Inside Venetians’ Houses
by Marc De Tollenaere
For ten years Marc De Tollenaere has encountered eyes, voices, stories and mysteries hidden behind the rough walls of Venetian houses. He has listened to many legends and shared many secrets. In the magic circle that encloses the masterpieces of a civilization that grew up on the water and out of nowhere, he instinctively followed the narrow streets and entered the palaces, he visited apartments and artists’ houses, he climbed the roofs and went down to the warehouses, he stopped in the hidden gardens and courtyards, where the echo of the ancients sounds more clearly than elsewhere.
A contemporary fresco, made up of people, environments and unpublished stories.
Here they are the Venetians.
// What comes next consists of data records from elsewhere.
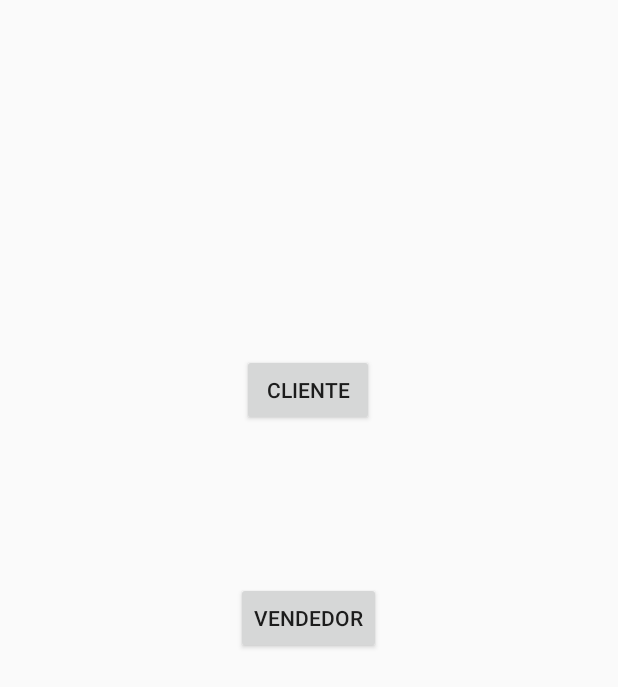
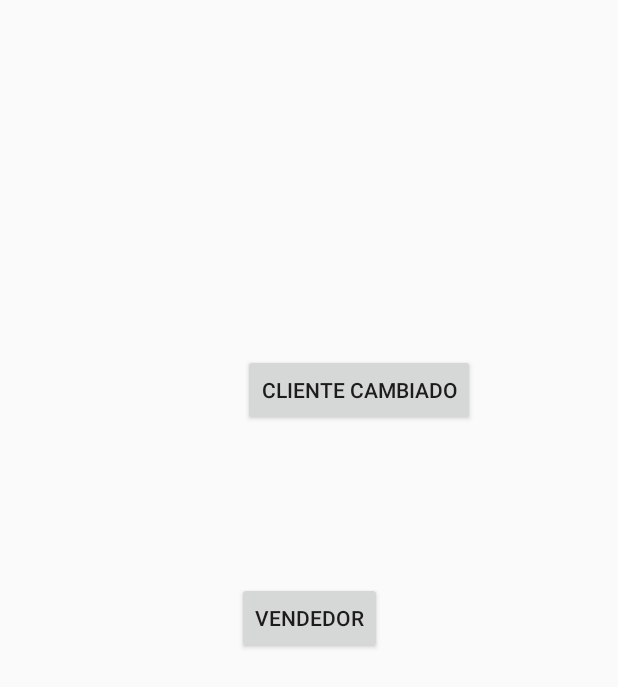
Before and after one commit to BryanMendoza1997/AppGallinas, an Android app: the screen it shows after launch (MainActivity), on a phone screen of 412 x 824 dp. Shown: the top 687 px of the screen. Run offline under Robolectric (Android 15) with nearby library versions, the phone set to English and light mode, and no system bars.

Commit message:
Commit initial

```diff
--- a/app/src/main/res/layout/activity_main.xml
+++ b/app/src/main/res/layout/activity_main.xml
@@ -12,11 +12,10 @@
         android:layout_width="wrap_content"
         android:layout_height="wrap_content"
         android:layout_marginTop="236dp"
+        android:layout_marginEnd="95dp"
         android:onClick="Llamarcliente"
-        android:text="Cliente"
+        android:text="Cliente Cambiado"
         app:layout_constraintEnd_toEndOf="parent"
-        app:layout_constraintHorizontal_bias="0.498"
-        app:layout_constraintStart_toStartOf="parent"
         app:layout_constraintTop_toTopOf="parent" />
 
     <Button
@@ -27,7 +26,7 @@
         android:onClick="Llamarvendedor"
         android:text="Vendedor"
         app:layout_constraintEnd_toEndOf="parent"
-        app:layout_constraintHorizontal_bias="0.498"
         app:layout_constraintStart_toStartOf="parent"
         app:layout_constraintTop_toBottomOf="@+id/button" />
+
 </androidx.constraintlayout.widget.ConstraintLayout>
```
First portrayed in their homes by an artist armed with a Leica, curiosity and stoicism. To capture the right snapshot, the fleeting shot that captures forever a world increasingly in danger.
Marc De Tollenaere was born in Libya, a few months before Gaddafi took power in a coup, from Belgian father and from once Italian region Istra refugee mother.
The lack of home and roots has produced a kind of vacuum inside him, a nostalgia, a subconscious desire to search. If it is true that photography is memory, then he photographs to remember what he has not been able to experience.
The thousand year old culture of the cities of art around the world is under pressure. Threatened by the invasion of hit and run tourism, by speculation and by the transformation of the urban environment. Neighborhood shops and artisans must give way to junk sellers of tourist items. Homes for families are transformed into tourist rentals, small hotels, landlords, bed and breakfasts.
One, the individuality of the person; no one, the inhabitants who will survive in the cities of art, and fifty thousand, the number of residents remaining in Venice, which in 1951 numbered 174,808, and who are sounding the alarm to other cities of art in the world.
These photographs bear witness to an era. They are fragments of a civilization in danger that will be studied, in a few centuries, thank to these “artifacts” of art. Each subject is depicted in the environment where he lives, his home. The fresco is formed by the sum of its details. A world that hands down a cultural heritage of ancient reminiscences.